About this exercise =
Reproduce the entire listing exactly. Leave the pictures out.

Information given =
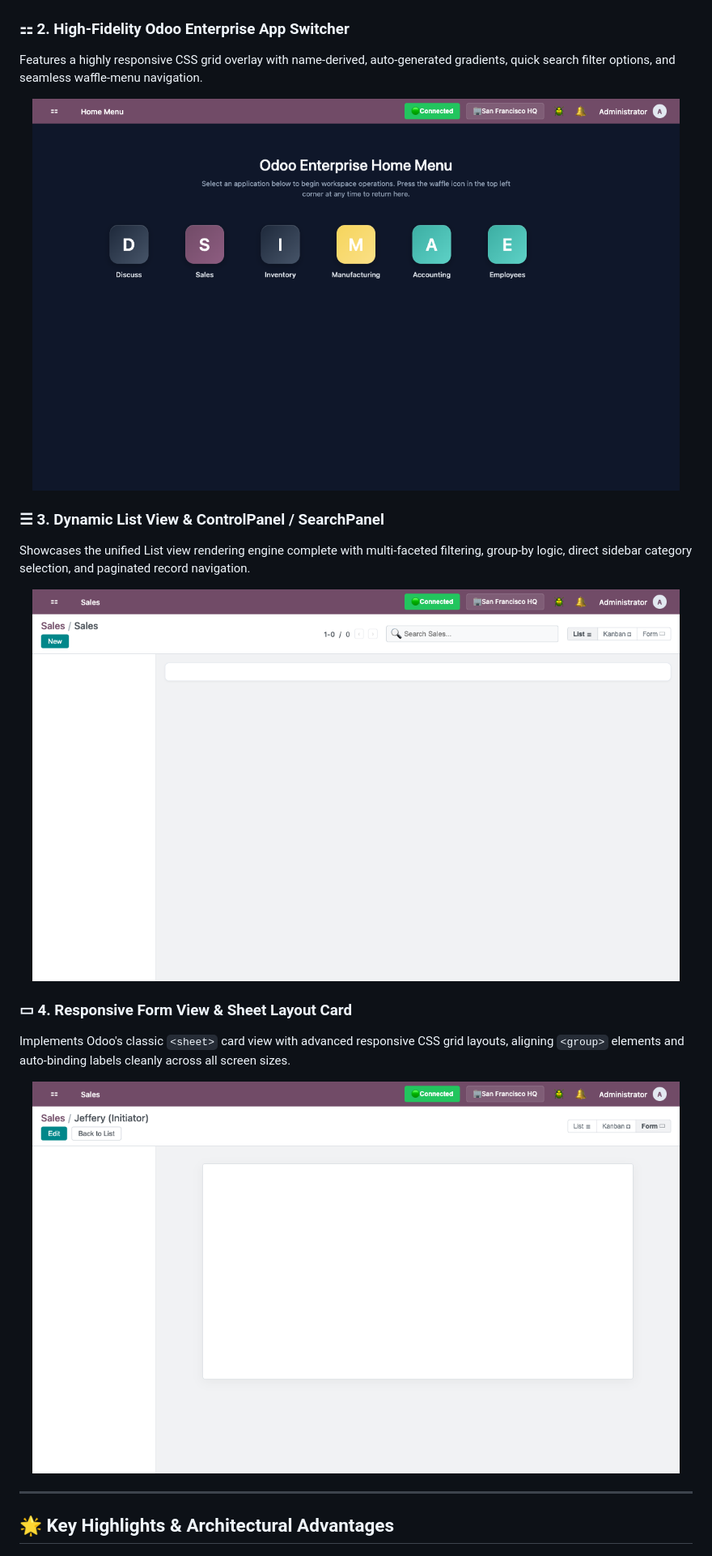
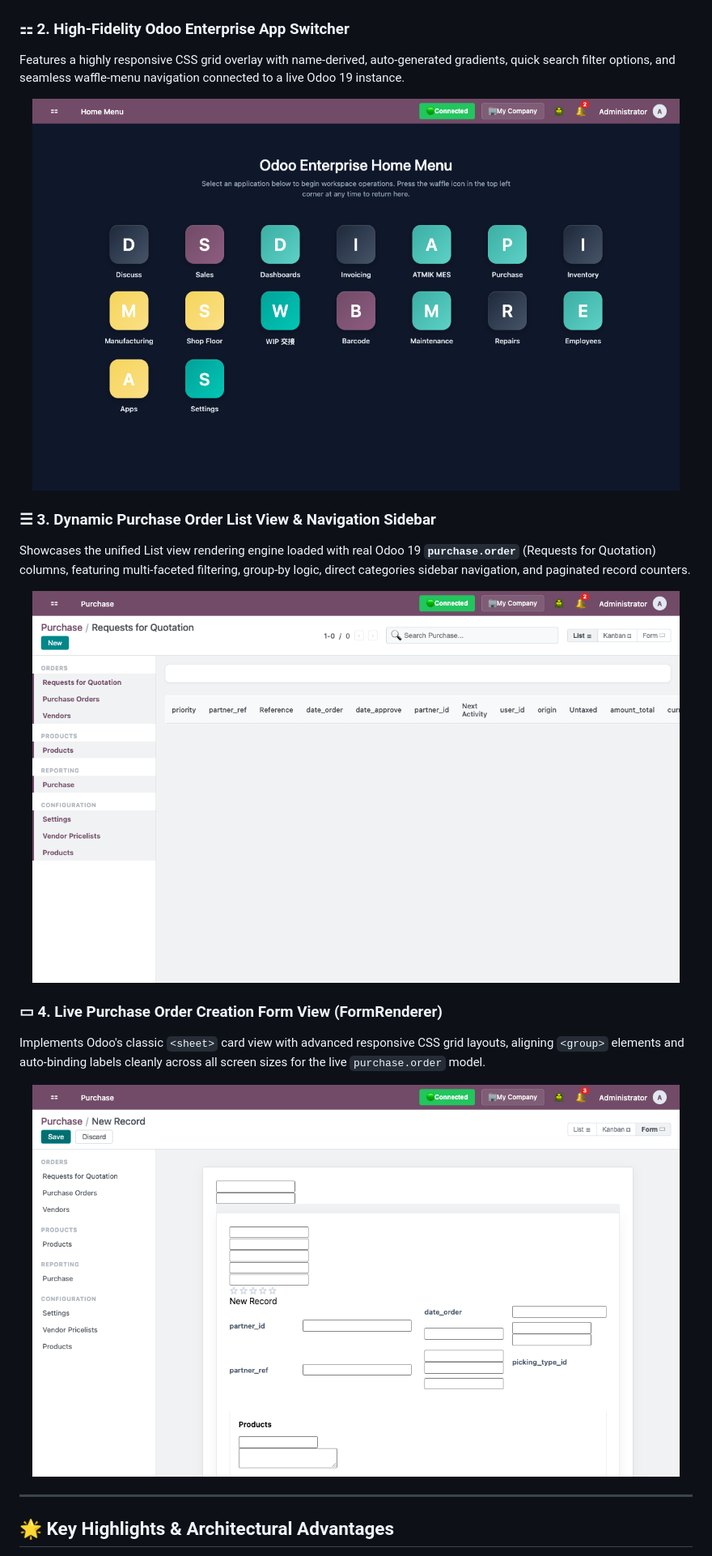
Before and after one commit to jeffery9/odoo-webclient-vue, a Markdown page: README.md, the part around the change. Shown: that part at 81% size. Drawn GitHub-style; pictures changed too: docs/images/app-switcher.png, docs/images/form-view.png, docs/images/list-view.png.

Commit message:
docs(screenshots): update screenshots with real live Odoo 19 purchase.order database views

```diff
--- a/README.md
+++ b/README.md
@@ -21,21 +21,21 @@ The Odoo Enterprise Connect portal supports dynamic server endpoint selection, d
 | <img src="./docs/images/login-portal.png" width="400px" alt="Odoo Web Client Vue - Login Portal"/> | <img src="./docs/images/login-portal-compact.png" width="400px" alt="Odoo Web Client Vue - Compact Login Portal"/> |
 
 ### ⚏ 2. High-Fidelity Odoo Enterprise App Switcher
-Features a highly responsive CSS grid overlay with name-derived, auto-generated gradients, quick search filter options, and seamless waffle-menu navigation.
+Features a highly responsive CSS grid overlay with name-derived, auto-generated gradients, quick search filter options, and seamless waffle-menu navigation connected to a live Odoo 19 instance.
 
 <p align="center">
   <img src="./docs/images/app-switcher.png" width="800px" alt="Odoo Web Client Vue - App Switcher"/>
 </p>
 
-### ☰ 3. Dynamic List View & ControlPanel / SearchPanel
-Showcases the unified List view rendering engine complete with multi-faceted filtering, group-by logic, direct sidebar category selection, and paginated record navigation.
+### ☰ 3. Dynamic Purchase Order List View & Navigation Sidebar
+Showcases the unified List view rendering engine loaded with real Odoo 19 **`purchase.order`** (Requests for Quotation) columns, featuring multi-faceted filtering, group-by logic, direct categories sidebar navigation, and paginated record counters.
 
 <p align="center">
   <img src="./docs/images/list-view.png" width="800px" alt="Odoo Web Client Vue - List View"/>
 </p>
 
-### ▭ 4. Responsive Form View & Sheet Layout Card
-Implements Odoo's classic `<sheet>` card view with advanced responsive CSS grid layouts, aligning `<group>` elements and auto-binding labels cleanly across all screen sizes.
+### ▭ 4. Live Purchase Order Creation Form View (FormRenderer)
+Implements Odoo's classic `<sheet>` card view with advanced responsive CSS grid layouts, aligning `<group>` elements and auto-binding labels cleanly across all screen sizes for the live `purchase.order` model.
 
 <p align="center">
   <img src="./docs/images/form-view.png" width="800px" alt="Odoo Web Client Vue - Form View"/>
```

Task response =
Before and after one commit to jeffery9/odoo-webclient-vue, a Markdown page: README.md, the part around the change. Shown: that part at 81% size. Drawn GitHub-style; pictures changed too: docs/images/app-switcher.png, docs/images/form-view.png, docs/images/list-view.png.

Commit message:
docs(screenshots): update screenshots with real live Odoo 19 purchase.order database views

```diff
--- a/README.md
+++ b/README.md
@@ -21,21 +21,21 @@ The Odoo Enterprise Connect portal supports dynamic server endpoint selection, d
 | <img src="./docs/images/login-portal.png" width="400px" alt="Odoo Web Client Vue - Login Portal"/> | <img src="./docs/images/login-portal-compact.png" width="400px" alt="Odoo Web Client Vue - Compact Login Portal"/> |
 
 ### ⚏ 2. High-Fidelity Odoo Enterprise App Switcher
-Features a highly responsive CSS grid overlay with name-derived, auto-generated gradients, quick search filter options, and seamless waffle-menu navigation.
+Features a highly responsive CSS grid overlay with name-derived, auto-generated gradients, quick search filter options, and seamless waffle-menu navigation connected to a live Odoo 19 instance.
 
 <p align="center">
   <img src="./docs/images/app-switcher.png" width="800px" alt="Odoo Web Client Vue - App Switcher"/>
 </p>
 
-### ☰ 3. Dynamic List View & ControlPanel / SearchPanel
-Showcases the unified List view rendering engine complete with multi-faceted filtering, group-by logic, direct sidebar category selection, and paginated record navigation.
+### ☰ 3. Dynamic Purchase Order List View & Navigation Sidebar
+Showcases the unified List view rendering engine loaded with real Odoo 19 **`purchase.order`** (Requests for Quotation) columns, featuring multi-faceted filtering, group-by logic, direct categories sidebar navigation, and paginated record counters.
 
 <p align="center">
   <img src="./docs/images/list-view.png" width="800px" alt="Odoo Web Client Vue - List View"/>
 </p>
 
-### ▭ 4. Responsive Form View & Sheet Layout Card
-Implements Odoo's classic `<sheet>` card view with advanced responsive CSS grid layouts, aligning `<group>` elements and auto-binding labels cleanly across all screen sizes.
+### ▭ 4. Live Purchase Order Creation Form View (FormRenderer)
+Implements Odoo's classic `<sheet>` card view with advanced responsive CSS grid layouts, aligning `<group>` elements and auto-binding labels cleanly across all screen sizes for the live `purchase.order` model.
 
 <p align="center">
   <img src="./docs/images/form-view.png" width="800px" alt="Odoo Web Client Vue - Form View"/>
```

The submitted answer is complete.